### Task to carry out
Copy out the data below as written; omit any images.

(Beginning of Dataset entries)

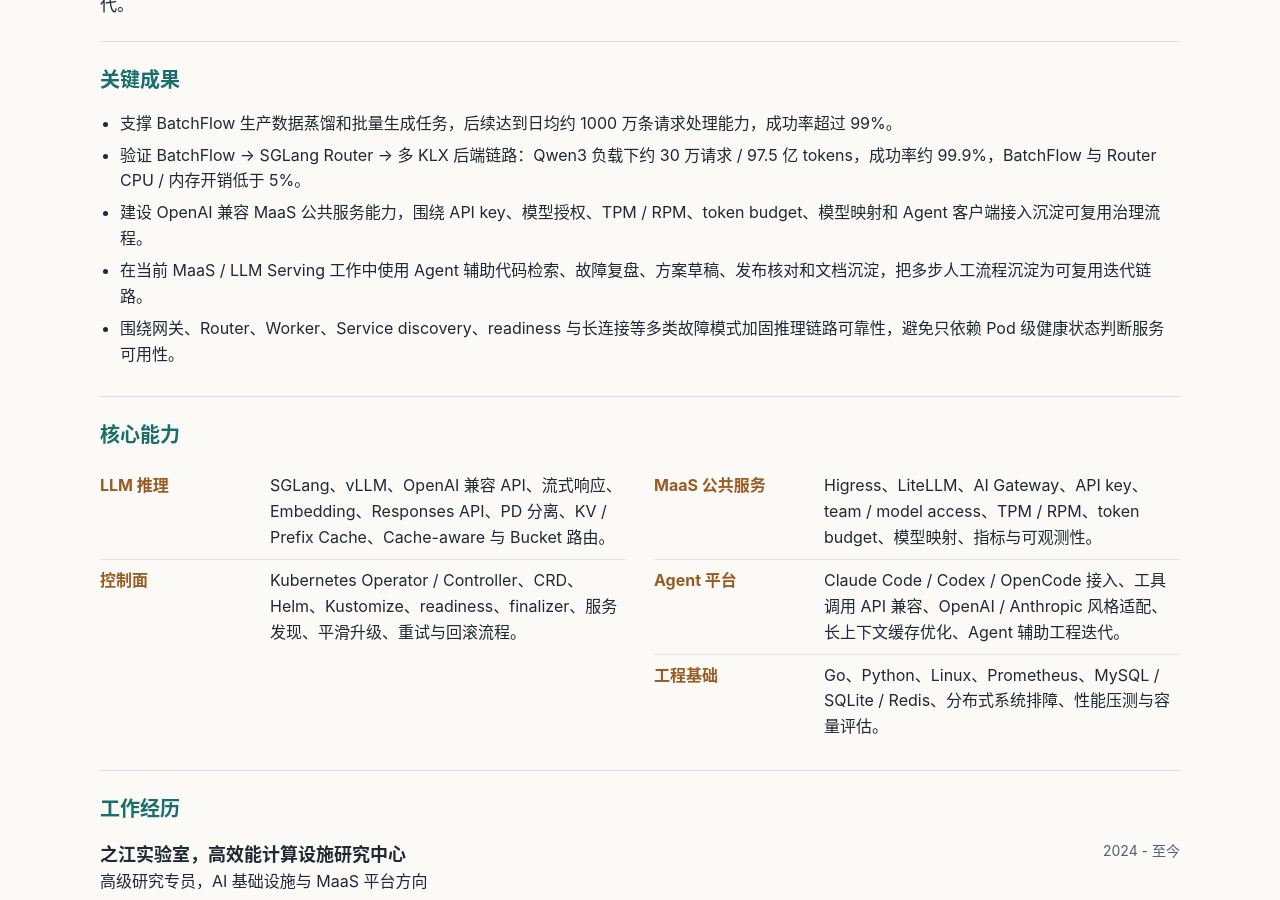
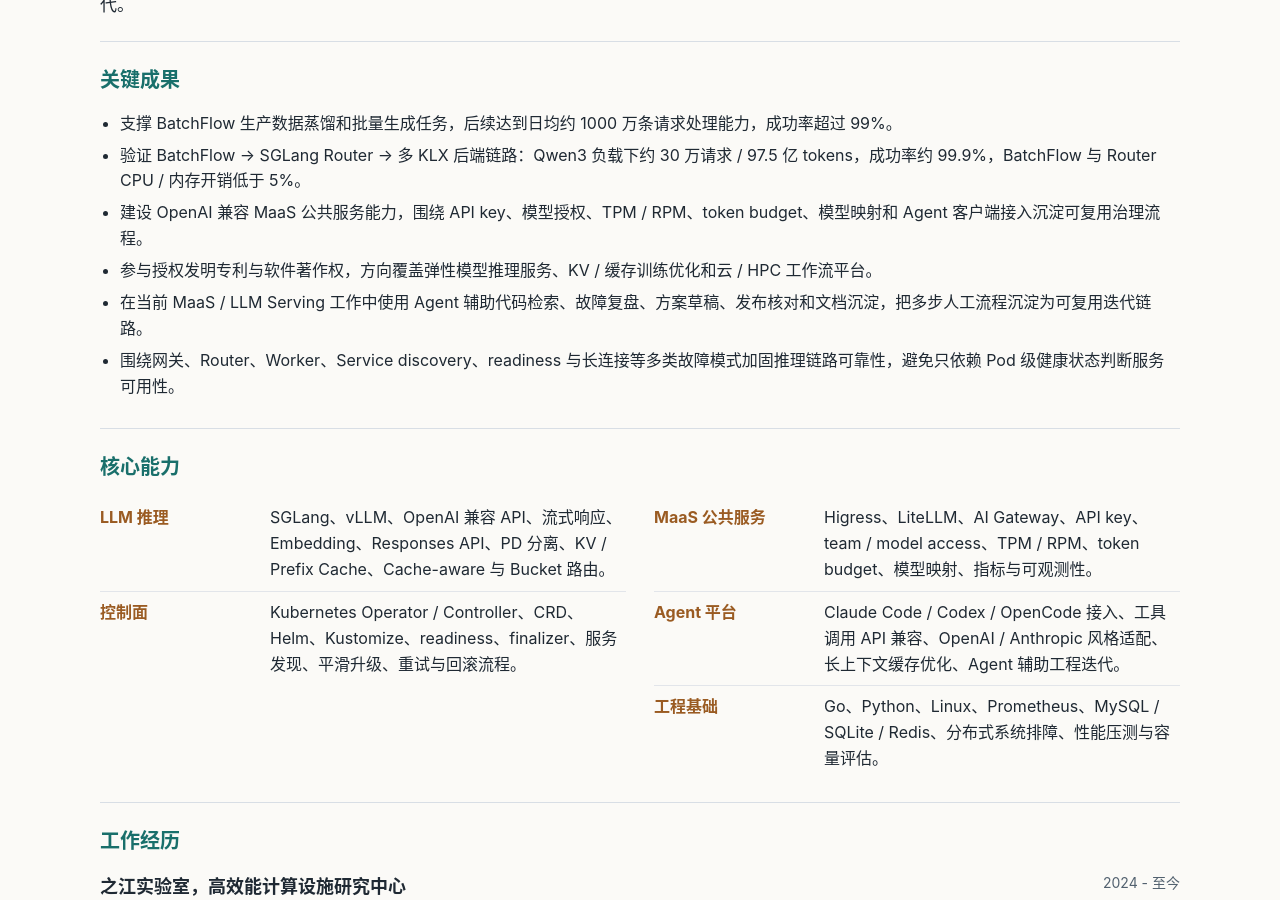
Before and after one commit to WZStephen/wzstephen.github.io, a Jekyll site: the page resume/index-cn.html, which Jekyll copies as it is, in a window 1280 px wide and 900 px high, scrolled down 462 px. Built offline with Jekyll 4.4.1, drawn with Linux system fonts in a browser that asks for light colours.

Commit message:
Update resume photo and IP achievements

```diff
--- a/resume/index-cn.html
+++ b/resume/index-cn.html
@@ -351,7 +351,7 @@
 <body>
   <div class="topbar">
     <div class="wrap header">
-      <img class="portrait" src="../Img_Files/weichi2.jpg" alt="赵伟驰">
+      <img class="portrait" src="../Img_Files/wz_white_background.jpg" alt="赵伟驰">
       <div>
         <h1>赵伟驰</h1>
         <div class="role">AI 基础设施 / LLM 推理平台工程师</div>
@@ -383,6 +383,7 @@
         <li>支撑 BatchFlow 生产数据蒸馏和批量生成任务，后续达到日均约 1000 万条请求处理能力，成功率超过 99%。</li>
         <li>验证 BatchFlow -> SGLang Router -> 多 KLX 后端链路：Qwen3 负载下约 30 万请求 / 97.5 亿 tokens，成功率约 99.9%，BatchFlow 与 Router CPU / 内存开销低于 5%。</li>
         <li>建设 OpenAI 兼容 MaaS 公共服务能力，围绕 API key、模型授权、TPM / RPM、token budget、模型映射和 Agent 客户端接入沉淀可复用治理流程。</li>
+        <li>参与授权发明专利与软件著作权，方向覆盖弹性模型推理服务、KV / 缓存训练优化和云 / HPC 工作流平台。</li>
         <li>在当前 MaaS / LLM Serving 工作中使用 Agent 辅助代码检索、故障复盘、方案草稿、发布核对和文档沉淀，把多步人工流程沉淀为可复用迭代链路。</li>
         <li>围绕网关、Router、Worker、Service discovery、readiness 与长连接等多类故障模式加固推理链路可靠性，避免只依赖 Pod 级健康状态判断服务可用性。</li>
       </ul>
--- a/resume/index.html
+++ b/resume/index.html
@@ -351,7 +351,7 @@
 <body>
   <div class="topbar">
     <div class="wrap header">
-      <img class="portrait" src="../Img_Files/weichi2.jpg" alt="Weichi Zhao">
+      <img class="portrait" src="../Img_Files/wz_white_background.jpg" alt="Weichi Zhao">
       <div>
         <h1>Weichi Zhao</h1>
         <div class="role">AI Infrastructure / LLM Serving Platform Engineer</div>
@@ -384,6 +384,7 @@
         <li>Scaled BatchFlow for production data distillation and batch generation workloads, later supporting around 10M requests per day with success rate above 99%.</li>
         <li>Validated BatchFlow -> SGLang Router -> multi-KLX backend for Qwen3: about 300K requests / 9.75B tokens, about 99.9% success rate, and below 5% BatchFlow/Router CPU and memory overhead.</li>
         <li>Built OpenAI-compatible MaaS public-service capabilities around API keys, model access, TPM/RPM limits, token budgets, model mapping, and reusable onboarding flows for agent clients.</li>
+        <li>Co-inventor/contributor on granted invention patents and authorized software copyrights in elastic model serving, KV/cache-aware training, and cloud/HPC workflow platforms.</li>
         <li>Applied agent-assisted workflows in current MaaS/LLM serving work for code search, incident writeups, design drafts, release checks, and knowledge-base updates, turning repeated manual steps into reusable iteration loops.</li>
         <li>Hardened serving reliability across gateway, Router, Worker, Service discovery, readiness, and long-connection failure modes instead of relying only on Pod-level health.</li>
       </ul>
```
Also changed, not shown: Img_Files/wz_white_background.jpg (added), 2 other files.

(End of Dataset entries)

### Written response
Before and after one commit to WZStephen/wzstephen.github.io, a Jekyll site: the page resume/index-cn.html, which Jekyll copies as it is, in a window 1280 px wide and 900 px high, scrolled down 462 px. Built offline with Jekyll 4.4.1, drawn with Linux system fonts in a browser that asks for light colours.

Commit message:
Update resume photo and IP achievements

```diff
--- a/resume/index-cn.html
+++ b/resume/index-cn.html
@@ -351,7 +351,7 @@
 <body>
   <div class="topbar">
     <div class="wrap header">
-      <img class="portrait" src="../Img_Files/weichi2.jpg" alt="赵伟驰">
+      <img class="portrait" src="../Img_Files/wz_white_background.jpg" alt="赵伟驰">
       <div>
         <h1>赵伟驰</h1>
         <div class="role">AI 基础设施 / LLM 推理平台工程师</div>
@@ -383,6 +383,7 @@
         <li>支撑 BatchFlow 生产数据蒸馏和批量生成任务，后续达到日均约 1000 万条请求处理能力，成功率超过 99%。</li>
         <li>验证 BatchFlow -> SGLang Router -> 多 KLX 后端链路：Qwen3 负载下约 30 万请求 / 97.5 亿 tokens，成功率约 99.9%，BatchFlow 与 Router CPU / 内存开销低于 5%。</li>
         <li>建设 OpenAI 兼容 MaaS 公共服务能力，围绕 API key、模型授权、TPM / RPM、token budget、模型映射和 Agent 客户端接入沉淀可复用治理流程。</li>
+        <li>参与授权发明专利与软件著作权，方向覆盖弹性模型推理服务、KV / 缓存训练优化和云 / HPC 工作流平台。</li>
         <li>在当前 MaaS / LLM Serving 工作中使用 Agent 辅助代码检索、故障复盘、方案草稿、发布核对和文档沉淀，把多步人工流程沉淀为可复用迭代链路。</li>
         <li>围绕网关、Router、Worker、Service discovery、readiness 与长连接等多类故障模式加固推理链路可靠性，避免只依赖 Pod 级健康状态判断服务可用性。</li>
       </ul>
--- a/resume/index.html
+++ b/resume/index.html
@@ -351,7 +351,7 @@
 <body>
   <div class="topbar">
     <div class="wrap header">
-      <img class="portrait" src="../Img_Files/weichi2.jpg" alt="Weichi Zhao">
+      <img class="portrait" src="../Img_Files/wz_white_background.jpg" alt="Weichi Zhao">
       <div>
         <h1>Weichi Zhao</h1>
         <div class="role">AI Infrastructure / LLM Serving Platform Engineer</div>
@@ -384,6 +384,7 @@
         <li>Scaled BatchFlow for production data distillation and batch generation workloads, later supporting around 10M requests per day with success rate above 99%.</li>
         <li>Validated BatchFlow -> SGLang Router -> multi-KLX backend for Qwen3: about 300K requests / 9.75B tokens, about 99.9% success rate, and below 5% BatchFlow/Router CPU and memory overhead.</li>
         <li>Built OpenAI-compatible MaaS public-service capabilities around API keys, model access, TPM/RPM limits, token budgets, model mapping, and reusable onboarding flows for agent clients.</li>
+        <li>Co-inventor/contributor on granted invention patents and authorized software copyrights in elastic model serving, KV/cache-aware training, and cloud/HPC workflow platforms.</li>
         <li>Applied agent-assisted workflows in current MaaS/LLM serving work for code search, incident writeups, design drafts, release checks, and knowledge-base updates, turning repeated manual steps into reusable iteration loops.</li>
         <li>Hardened serving reliability across gateway, Router, Worker, Service discovery, readiness, and long-connection failure modes instead of relying only on Pod-level health.</li>
       </ul>
```
Also changed, not shown: Img_Files/wz_white_background.jpg (added), 2 other files.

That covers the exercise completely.